Radiologic Technology Education

Massachusetts General Hospital is committed to educating upcoming healthcare professionals. As part of our commitment to education in the Department of Radiology, we host students from several diagnostic imaging training programs for their clinical rotations. Our dedicated staff of clinical instructors work to ensure these students receive the instruction and guidance they need in order to position themselves for a successful career in radiologic technology upon graduation.

Please read the following FAQs for more information.

Is there a Radiologic Technology Program at Mass General?

No. Massachusetts General Hospital does not have a Radiologic Technology Program. However, the Department of Radiology is a clinical training site for affiliated colleges, including: 

  • Bunker Hill Community College
    Radiography Program
    250 New Rutherford Avenue
    Boston, MA 02129-2925
    Program Director: Donna M. Misrati
    Phone: 617-228-2197
    Class Capacity: 36
    Length: 22 months
    Award/Degree: Associates in Science
  • Regis College
    Radiography Program, Lawrence Memorial Hospital 
    170 Governors Avenue
    Medford, MA 02155
    Program Director: Colin McGibbon
    Phone: 781-306-6753
    Class Capacity: 17
    Length: 2 years
    Award/Degree: Associates in Science
  • Roxbury Community College
    Radiologic Technology Program (application [PDF])
    Address: 1234 Columbus Ave
    Boston, MA. 02120, Program Director: Gary L’Abbe
    Phone: 857-701-1643
    Class Capacity: 15
    Length: 2 years
    Award/Degree: Associates in Science
How long will it take to complete my training to become a radiologic technologist?

Most community colleges have two-year programs, which require full-time day attendance. Some colleges have three-year part-time evening programs. Also, there are four-year Bachelor of Science programs.

Two-year Associate of Science degree programs:

Four-year Bachelor of Science degree programs:
What is the ARRT?

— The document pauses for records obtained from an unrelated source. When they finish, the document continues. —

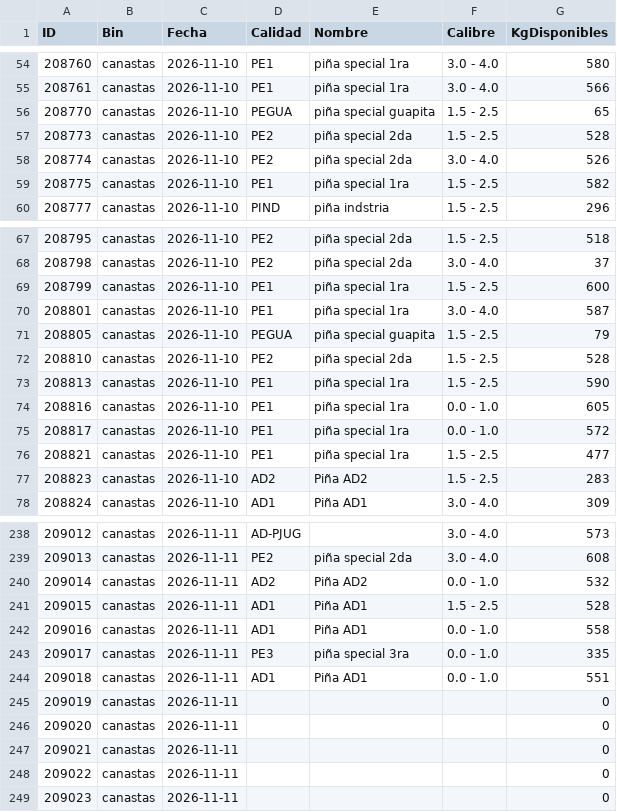
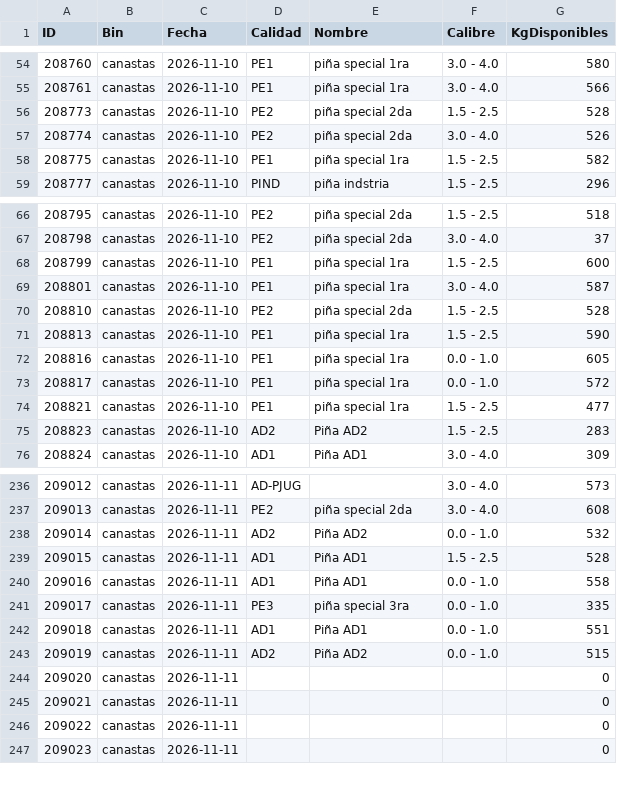
Before and after one commit to logisticaguapa-arch/inventario-fruta, a CSV file: inventario.csv, drawn as a sheet; only a part is shown, gaps mark what is left out.

```diff
--- a/inventario.csv
+++ b/inventario.csv
@@ -55,3 +55,2 @@ ID,Bin,Fecha,Calidad,Nombre,Calibre,KgDisponibles
 208761,canastas,2026-11-10,PE1,piña special 1ra,3.0 - 4.0,566
-208770,canastas,2026-11-10,PEGUA,piña special guapita,1.5 - 2.5,65
 208773,canastas,2026-11-10,PE2,piña special 2da,1.5 - 2.5,528
@@ -70,3 +69,2 @@ ID,Bin,Fecha,Calidad,Nombre,Calibre,KgDisponibles
 208801,canastas,2026-11-10,PE1,piña special 1ra,3.0 - 4.0,587
-208805,canastas,2026-11-10,PEGUA,piña special guapita,1.5 - 2.5,79
 208810,canastas,2026-11-10,PE2,piña special 2da,1.5 - 2.5,528
@@ -244,3 +242,3 @@ ID,Bin,Fecha,Calidad,Nombre,Calibre,KgDisponibles
 209018,canastas,2026-11-11,AD1,Piña AD1,0.0 - 1.0,551
-209019,canastas,2026-11-11,,,,0
+209019,canastas,2026-11-11,AD2,Piña AD2,0.0 - 1.0,515
 209020,canastas,2026-11-11,,,,0
```
Also changed, not shown: horaingreso.csv, procesado.csv, 2 other files.
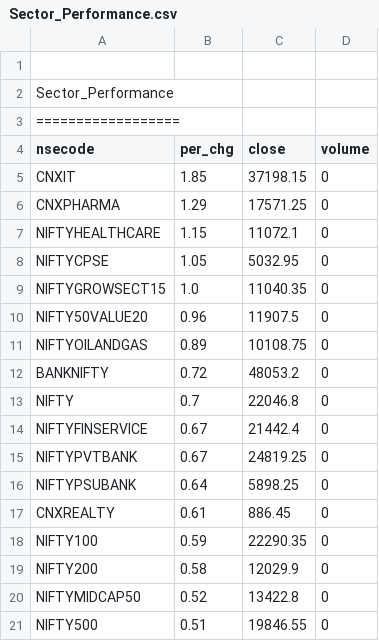
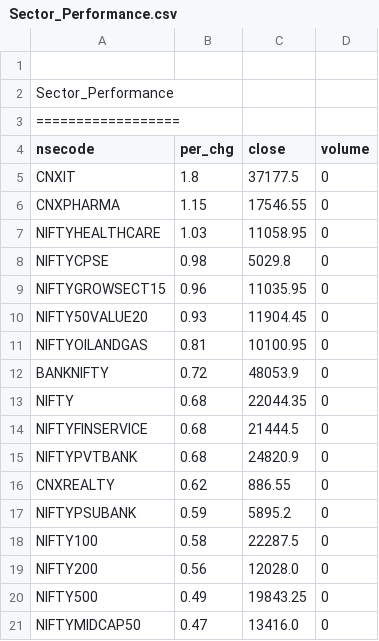
Before and after one commit to satishcse/mkt_updates, a CSV file: Sector_Performance.csv, drawn as a sheet; only a part is shown; the diff covers the shown part only.

```diff
--- a/Sector_Performance.csv
+++ b/Sector_Performance.csv
@@ -4,18 +4,18 @@ Sector_Performance,,,,
 nsecode,per_chg,close,volume
-CNXIT,1.85,37198.15,0
-CNXPHARMA,1.29,17571.25,0
-NIFTYHEALTHCARE,1.15,11072.1,0
-NIFTYCPSE,1.05,5032.95,0
-NIFTYGROWSECT15,1.0,11040.35,0
-NIFTY50VALUE20,0.96,11907.5,0
-NIFTYOILANDGAS,0.89,10108.75,0
-BANKNIFTY,0.72,48053.2,0
-NIFTY,0.7,22046.8,0
-NIFTYFINSERVICE,0.67,21442.4,0
-NIFTYPVTBANK,0.67,24819.25,0
-NIFTYPSUBANK,0.64,5898.25,0
-CNXREALTY,0.61,886.45,0
-NIFTY100,0.59,22290.35,0
-NIFTY200,0.58,12029.9,0
-NIFTYMIDCAP50,0.52,13422.8,0
-NIFTY500,0.51,19846.55,0
+CNXIT,1.8,37177.5,0
+CNXPHARMA,1.15,17546.55,0
+NIFTYHEALTHCARE,1.03,11058.95,0
+NIFTYCPSE,0.98,5029.8,0
+NIFTYGROWSECT15,0.96,11035.95,0
+NIFTY50VALUE20,0.93,11904.45,0
+NIFTYOILANDGAS,0.81,10100.95,0
+BANKNIFTY,0.72,48053.9,0
+NIFTY,0.68,22044.35,0
+NIFTYFINSERVICE,0.68,21444.5,0
+NIFTYPVTBANK,0.68,24820.9,0
+CNXREALTY,0.62,886.55,0
+NIFTYPSUBANK,0.59,5895.2,0
+NIFTY100,0.58,22287.5,0
+NIFTY200,0.56,12028.0,0
+NIFTY500,0.49,19843.25,0
+NIFTYMIDCAP50,0.47,13416.0,0
```
Also changed, not shown: 23 edited cells elsewhere in this file, 5 other files.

The American Registry of Radiological Technologists is the national organization that determines what competencies are required to become a registered technologist, radiographer RT(R). The ARRT administers a standardized, primary exam (ARRT Registry) for eligible students who must satisfactorily complete a Radiologic Technology Program accredited by the Joint Review Committee on Education in Radiologic Technology (JRCERT). Students must pass the ARRT Registry exam in order to be employed as a radiologic technologist.

The ARRT administers secondary certification exams for additional imaging modalities: CT, MRI, vascular interventional radiography and mammography.

Are there any physical requirements for the job?

Yes. As a technologist, you are required to lift and slide patients of varying weights. In extreme cases, patients who need to be lifted could be comatose or morbidly obese. This is a physically active job where technologists are standing or walking most of the day and are responsible to move large pieces of radiography equipment. 

Do I have to be a radiologic technologist to become a CT or MRI technologist?

Yes, you must be either a radiologic technologist or a nuclear medicine technologist to become a CT technologist. Only registered technologists, radiographers RT(R)s and nuclear medicine technologists (NM)s are eligible to take the ARRT CT post-certification exam. 

Typically, eligible radiologic technologists take the ARRT MRI as a secondary certification exam to become an MRI technologist. However, the ARRT also offers a primary certification for MRI to include students who are not radiologic technologists. Please see the ARRT website for specific criteria. 

Are scholarships available?

Yes. Scholarships are available through Mass General Brigham. Once you are enrolled in a Radiologic Technology Program, scholarships are also available through the Massachusetts Society of Radiologic Technologists (MSRT) and the American Society of Radiologic Technologists (ASRT).

What is the job availability for a radiologic technologist and what is the starting pay?

For detailed up-to-date information about job availability in your area, go to the Bureau of Labor Statistics' Occupational Outlook Handbook to learn about job availability and pay scale.